Front-end code edit data:
━━━━━━━━━━━━━━━━
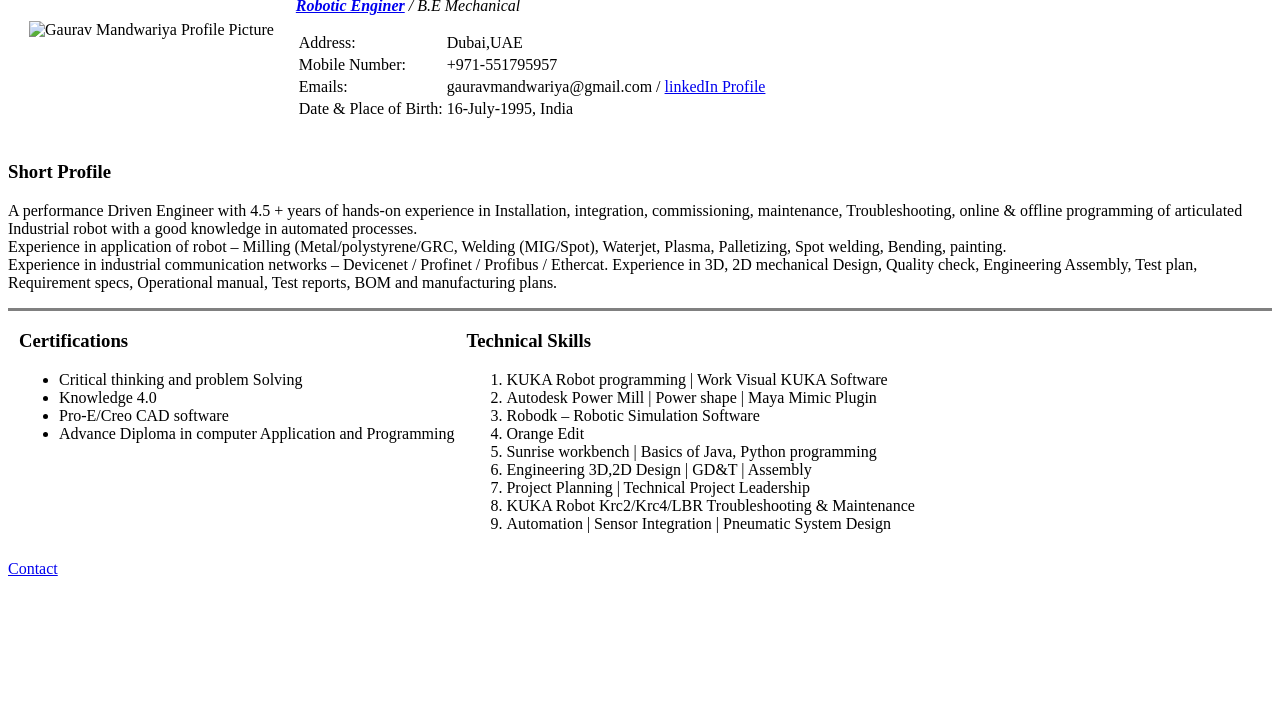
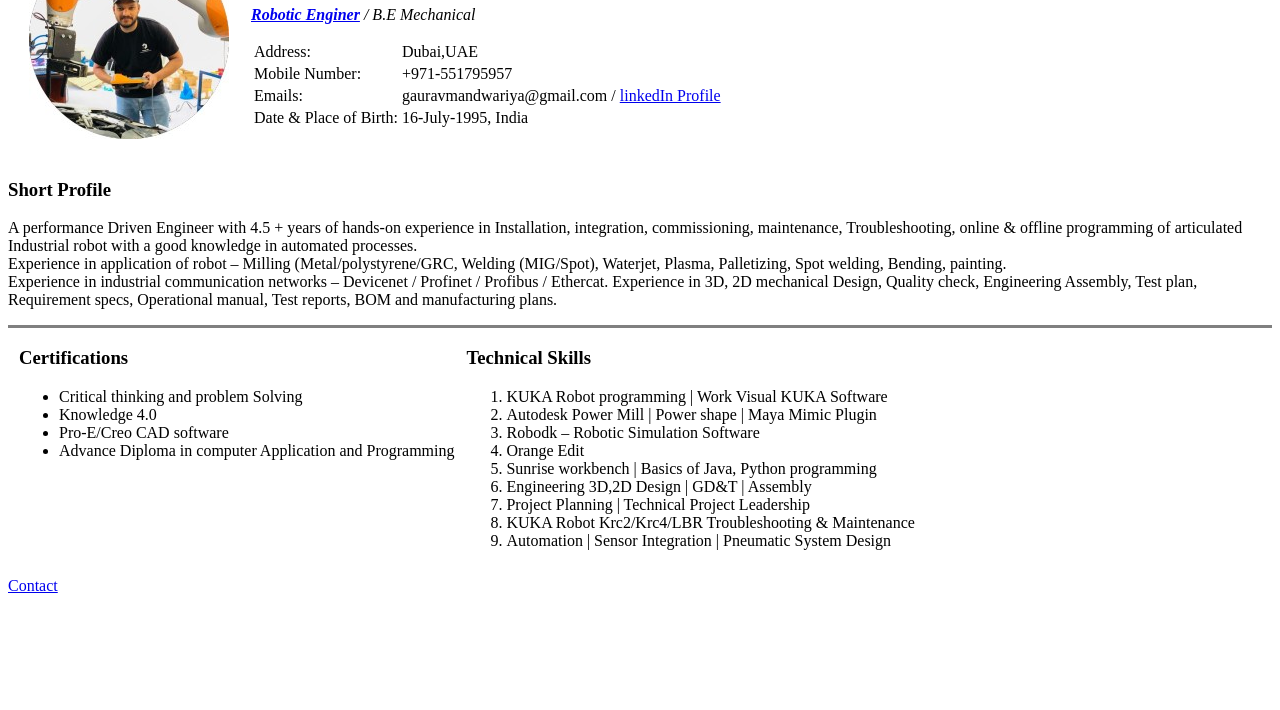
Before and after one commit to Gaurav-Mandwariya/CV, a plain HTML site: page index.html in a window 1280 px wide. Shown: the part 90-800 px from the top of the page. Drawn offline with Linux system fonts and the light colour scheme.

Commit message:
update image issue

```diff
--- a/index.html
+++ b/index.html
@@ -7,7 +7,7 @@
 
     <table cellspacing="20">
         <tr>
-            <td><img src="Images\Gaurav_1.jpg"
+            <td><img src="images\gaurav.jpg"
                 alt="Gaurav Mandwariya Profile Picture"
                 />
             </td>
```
━━━━━━━━━━━━━━━━
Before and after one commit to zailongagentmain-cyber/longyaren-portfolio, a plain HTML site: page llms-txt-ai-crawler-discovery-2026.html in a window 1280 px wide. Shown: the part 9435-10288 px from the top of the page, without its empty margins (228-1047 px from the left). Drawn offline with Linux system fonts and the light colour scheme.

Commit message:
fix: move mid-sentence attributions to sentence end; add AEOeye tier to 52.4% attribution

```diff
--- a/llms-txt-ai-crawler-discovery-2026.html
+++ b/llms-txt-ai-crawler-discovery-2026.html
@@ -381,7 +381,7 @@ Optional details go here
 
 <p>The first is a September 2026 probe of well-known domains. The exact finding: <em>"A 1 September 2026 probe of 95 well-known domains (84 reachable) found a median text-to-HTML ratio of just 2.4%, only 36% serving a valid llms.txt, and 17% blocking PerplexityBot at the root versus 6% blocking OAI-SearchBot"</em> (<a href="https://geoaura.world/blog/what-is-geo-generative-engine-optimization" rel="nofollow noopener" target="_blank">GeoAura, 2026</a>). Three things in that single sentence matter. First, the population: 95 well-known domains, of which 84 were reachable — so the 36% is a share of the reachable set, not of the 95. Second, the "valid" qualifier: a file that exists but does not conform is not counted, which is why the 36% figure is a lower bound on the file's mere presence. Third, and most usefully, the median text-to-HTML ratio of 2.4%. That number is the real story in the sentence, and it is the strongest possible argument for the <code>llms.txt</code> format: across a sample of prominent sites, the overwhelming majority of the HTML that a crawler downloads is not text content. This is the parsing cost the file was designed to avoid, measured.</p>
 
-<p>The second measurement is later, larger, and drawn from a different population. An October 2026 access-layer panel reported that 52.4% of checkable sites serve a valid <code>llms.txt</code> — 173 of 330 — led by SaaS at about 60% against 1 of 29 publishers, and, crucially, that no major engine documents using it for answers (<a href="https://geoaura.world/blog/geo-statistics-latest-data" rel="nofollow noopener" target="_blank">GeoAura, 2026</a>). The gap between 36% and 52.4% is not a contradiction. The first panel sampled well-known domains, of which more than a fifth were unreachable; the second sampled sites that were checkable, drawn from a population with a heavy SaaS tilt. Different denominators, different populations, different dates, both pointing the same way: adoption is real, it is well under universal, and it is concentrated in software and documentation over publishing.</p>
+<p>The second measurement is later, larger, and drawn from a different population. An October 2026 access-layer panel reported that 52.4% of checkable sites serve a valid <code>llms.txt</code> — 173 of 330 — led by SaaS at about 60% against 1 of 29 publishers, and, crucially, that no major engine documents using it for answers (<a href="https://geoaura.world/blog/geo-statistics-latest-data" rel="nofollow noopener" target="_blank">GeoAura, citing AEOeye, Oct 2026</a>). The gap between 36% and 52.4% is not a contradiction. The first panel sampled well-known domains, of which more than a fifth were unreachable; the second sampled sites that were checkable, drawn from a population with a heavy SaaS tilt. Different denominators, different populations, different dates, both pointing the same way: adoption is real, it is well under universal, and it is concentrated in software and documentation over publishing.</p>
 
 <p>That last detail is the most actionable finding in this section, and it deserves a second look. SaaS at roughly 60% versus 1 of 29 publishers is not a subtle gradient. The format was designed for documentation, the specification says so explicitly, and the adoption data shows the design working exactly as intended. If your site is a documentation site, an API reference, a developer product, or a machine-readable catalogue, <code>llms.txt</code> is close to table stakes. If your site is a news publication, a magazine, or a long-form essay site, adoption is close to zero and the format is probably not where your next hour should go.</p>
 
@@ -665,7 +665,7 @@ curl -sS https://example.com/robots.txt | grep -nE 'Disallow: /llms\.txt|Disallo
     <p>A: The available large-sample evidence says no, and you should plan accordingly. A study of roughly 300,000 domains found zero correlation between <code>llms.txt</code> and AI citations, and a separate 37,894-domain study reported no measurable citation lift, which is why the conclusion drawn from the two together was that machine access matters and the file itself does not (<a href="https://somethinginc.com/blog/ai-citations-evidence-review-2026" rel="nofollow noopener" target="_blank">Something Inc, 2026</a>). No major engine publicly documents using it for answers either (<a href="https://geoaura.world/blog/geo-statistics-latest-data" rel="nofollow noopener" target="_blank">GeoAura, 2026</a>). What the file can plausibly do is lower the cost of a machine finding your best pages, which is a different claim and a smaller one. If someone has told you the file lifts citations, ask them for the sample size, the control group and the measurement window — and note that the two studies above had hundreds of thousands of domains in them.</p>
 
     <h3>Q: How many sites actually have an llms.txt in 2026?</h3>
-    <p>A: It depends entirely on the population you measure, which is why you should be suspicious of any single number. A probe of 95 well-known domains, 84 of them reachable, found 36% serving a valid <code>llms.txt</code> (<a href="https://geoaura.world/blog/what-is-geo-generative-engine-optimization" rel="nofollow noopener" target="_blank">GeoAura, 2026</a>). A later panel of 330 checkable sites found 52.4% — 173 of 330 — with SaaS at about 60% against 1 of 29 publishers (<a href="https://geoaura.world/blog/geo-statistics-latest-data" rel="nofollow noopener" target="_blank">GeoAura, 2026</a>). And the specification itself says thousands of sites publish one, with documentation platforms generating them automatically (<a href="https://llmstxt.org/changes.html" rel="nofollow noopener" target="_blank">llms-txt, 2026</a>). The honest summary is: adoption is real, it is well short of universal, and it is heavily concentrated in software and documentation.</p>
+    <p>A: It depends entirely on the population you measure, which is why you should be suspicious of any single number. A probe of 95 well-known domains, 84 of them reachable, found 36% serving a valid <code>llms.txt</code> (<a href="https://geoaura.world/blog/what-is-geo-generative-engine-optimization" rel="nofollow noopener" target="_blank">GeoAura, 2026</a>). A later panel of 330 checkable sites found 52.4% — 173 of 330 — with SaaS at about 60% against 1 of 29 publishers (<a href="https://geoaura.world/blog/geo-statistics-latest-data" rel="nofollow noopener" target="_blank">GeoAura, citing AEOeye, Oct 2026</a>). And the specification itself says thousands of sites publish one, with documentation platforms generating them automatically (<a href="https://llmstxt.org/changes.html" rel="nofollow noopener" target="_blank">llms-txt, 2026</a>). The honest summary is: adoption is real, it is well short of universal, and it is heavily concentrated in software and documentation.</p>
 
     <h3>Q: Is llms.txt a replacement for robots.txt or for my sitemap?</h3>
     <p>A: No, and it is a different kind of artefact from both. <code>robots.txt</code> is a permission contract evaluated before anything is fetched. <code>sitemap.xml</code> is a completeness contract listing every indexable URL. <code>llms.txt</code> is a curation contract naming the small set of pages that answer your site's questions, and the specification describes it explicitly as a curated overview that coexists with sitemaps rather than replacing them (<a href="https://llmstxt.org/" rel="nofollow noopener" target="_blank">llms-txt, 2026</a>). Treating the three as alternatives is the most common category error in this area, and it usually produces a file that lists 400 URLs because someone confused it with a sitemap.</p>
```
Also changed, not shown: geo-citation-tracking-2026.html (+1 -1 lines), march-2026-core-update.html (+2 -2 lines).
━━━━━━━━━━━━━━━━
= EXERCISE DIRECTIONS =
Search the data for "discovery". Copy every line that has it.

= OUTPUT BELOW =
Before and after one commit to zailongagentmain-cyber/longyaren-portfolio, a plain HTML site: page llms-txt-ai-crawler-discovery-2026.html in a window 1280 px wide. Shown: the part 9435-10288 px from the top of the page, without its empty margins (228-1047 px from the left). Drawn offline with Linux system fonts and the light colour scheme.
--- a/llms-txt-ai-crawler-discovery-2026.html
+++ b/llms-txt-ai-crawler-discovery-2026.html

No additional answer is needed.